Her activism was sparked by serving as a witness in a Title IX case supporting her students’ experience with a serial harasser in the Vanderbilt Medical school. Operating primarily on Twitter, Dr. McLaughlin subsequently led the campaign causing Rate My Professor to remove the chili pepper rating of professors’ “hotness” and was actively involved in convincing the American Association for the Advancement of Science (AAAS), National Science Foundation (NSF), National Academy of Sciences (NAS), and National Institutes of Health (NIH) to acknowledge that sexual harassment was major problem in STEM. When the NIH director apologized publicly for not doing enough to stop harassment in science, he explicitly credited McLaughlin for her advocacy and agreed to report the actions NIH has taken to discipline those found guilty of harassment.

Dr. McLaughlin has persisted in this important advocacy work at substantial personal cost to herself and her family, including the administrative reversal of her tenure decision and death threats including photos of her house.
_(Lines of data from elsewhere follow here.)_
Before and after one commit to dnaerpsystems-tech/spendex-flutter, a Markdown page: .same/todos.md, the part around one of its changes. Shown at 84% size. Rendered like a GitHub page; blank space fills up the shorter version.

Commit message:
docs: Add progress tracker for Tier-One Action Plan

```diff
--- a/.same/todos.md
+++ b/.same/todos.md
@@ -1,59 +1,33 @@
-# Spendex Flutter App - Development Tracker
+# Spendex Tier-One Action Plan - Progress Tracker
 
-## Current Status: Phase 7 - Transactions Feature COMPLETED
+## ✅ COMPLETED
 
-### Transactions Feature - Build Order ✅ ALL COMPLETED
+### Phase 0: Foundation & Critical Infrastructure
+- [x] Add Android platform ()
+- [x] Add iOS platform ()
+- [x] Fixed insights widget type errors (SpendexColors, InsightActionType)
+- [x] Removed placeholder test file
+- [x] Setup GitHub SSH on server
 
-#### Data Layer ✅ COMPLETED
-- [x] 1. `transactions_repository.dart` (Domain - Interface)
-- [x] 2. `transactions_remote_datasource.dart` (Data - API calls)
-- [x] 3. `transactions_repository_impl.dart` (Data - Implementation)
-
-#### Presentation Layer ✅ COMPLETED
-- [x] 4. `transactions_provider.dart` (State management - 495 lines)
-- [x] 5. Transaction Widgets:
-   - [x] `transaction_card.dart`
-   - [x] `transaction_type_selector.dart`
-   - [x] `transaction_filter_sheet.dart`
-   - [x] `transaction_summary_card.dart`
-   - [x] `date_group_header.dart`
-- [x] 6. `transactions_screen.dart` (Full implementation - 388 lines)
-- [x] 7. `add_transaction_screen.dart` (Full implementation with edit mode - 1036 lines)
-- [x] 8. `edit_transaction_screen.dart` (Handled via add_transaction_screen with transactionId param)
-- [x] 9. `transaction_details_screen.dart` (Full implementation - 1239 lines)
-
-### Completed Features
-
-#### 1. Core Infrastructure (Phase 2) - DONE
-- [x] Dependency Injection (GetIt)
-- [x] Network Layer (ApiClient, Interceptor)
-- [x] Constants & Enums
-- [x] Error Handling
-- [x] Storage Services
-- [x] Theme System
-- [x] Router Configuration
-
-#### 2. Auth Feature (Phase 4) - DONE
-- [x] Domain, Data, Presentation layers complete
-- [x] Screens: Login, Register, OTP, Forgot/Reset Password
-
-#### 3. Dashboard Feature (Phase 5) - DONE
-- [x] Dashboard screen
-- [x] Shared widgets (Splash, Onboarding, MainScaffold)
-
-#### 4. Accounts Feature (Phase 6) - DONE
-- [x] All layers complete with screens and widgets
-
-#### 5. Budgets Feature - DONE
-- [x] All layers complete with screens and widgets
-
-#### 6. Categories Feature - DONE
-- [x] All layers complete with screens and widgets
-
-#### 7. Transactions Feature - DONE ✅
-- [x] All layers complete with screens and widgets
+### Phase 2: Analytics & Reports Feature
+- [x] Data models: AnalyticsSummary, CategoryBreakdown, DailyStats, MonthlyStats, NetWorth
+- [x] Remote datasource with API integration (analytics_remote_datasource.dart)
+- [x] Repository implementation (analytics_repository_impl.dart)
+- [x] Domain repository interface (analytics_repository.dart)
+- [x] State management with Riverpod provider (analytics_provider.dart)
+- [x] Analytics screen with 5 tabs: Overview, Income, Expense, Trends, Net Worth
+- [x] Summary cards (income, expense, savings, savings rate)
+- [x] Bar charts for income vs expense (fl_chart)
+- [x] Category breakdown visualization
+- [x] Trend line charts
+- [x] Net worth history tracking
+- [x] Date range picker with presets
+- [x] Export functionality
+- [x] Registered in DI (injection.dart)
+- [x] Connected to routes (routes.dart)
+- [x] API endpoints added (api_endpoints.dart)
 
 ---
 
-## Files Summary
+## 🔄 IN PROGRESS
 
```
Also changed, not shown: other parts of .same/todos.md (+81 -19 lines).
The Society for Neuroscience awarded her the Louise Hanson Marshall Special Recognition Award in 2018 for her work to advance women in Neuroscience. She, along with Tarana Burke and Sherry Marts, also received the 2018 MIT Media Lab Disobedience Award. She used part of the MIT award money to establish MeTooSTEM as a nonprofit.

The MeTooSTEM community (https://metoostem.com/) collects stories of sexual harassment survivors, serves as a resource for those involved in sexual harassment complaints, and advocates for a more inclusive culture in STEM.

This event was proposed by Meredith Bashaw and is sponsored by the Andrew W. Mellon Foundation; the Harnish Endowment Fund; the departments and programs of Biology; Biological Foundations of Behavior; Business, Organizations, & Society; Chemistry; Earth & Environment; Math; Physics & Astronomy; Psychology; Public Health; Scientific & Philosophical Studies of Mind; and Women, Gender, & Sexuality Studies; as well as the Faculty Center, the Office of Student Affairs, the Alice Drum Women’s Center, and the Office of Student and Postgraduate Development.

Common Hour enables the entire Franklin & Marshall College community to gather for culturally and academically enriching events at midday each Thursday during the academic year. This opportunity to engage in a campus-wide dialogue originates with Common Hour and then extends beyond the confines of 11:30 a.m.-12:30 p.m. into classrooms, house commons, dining halls and beyond.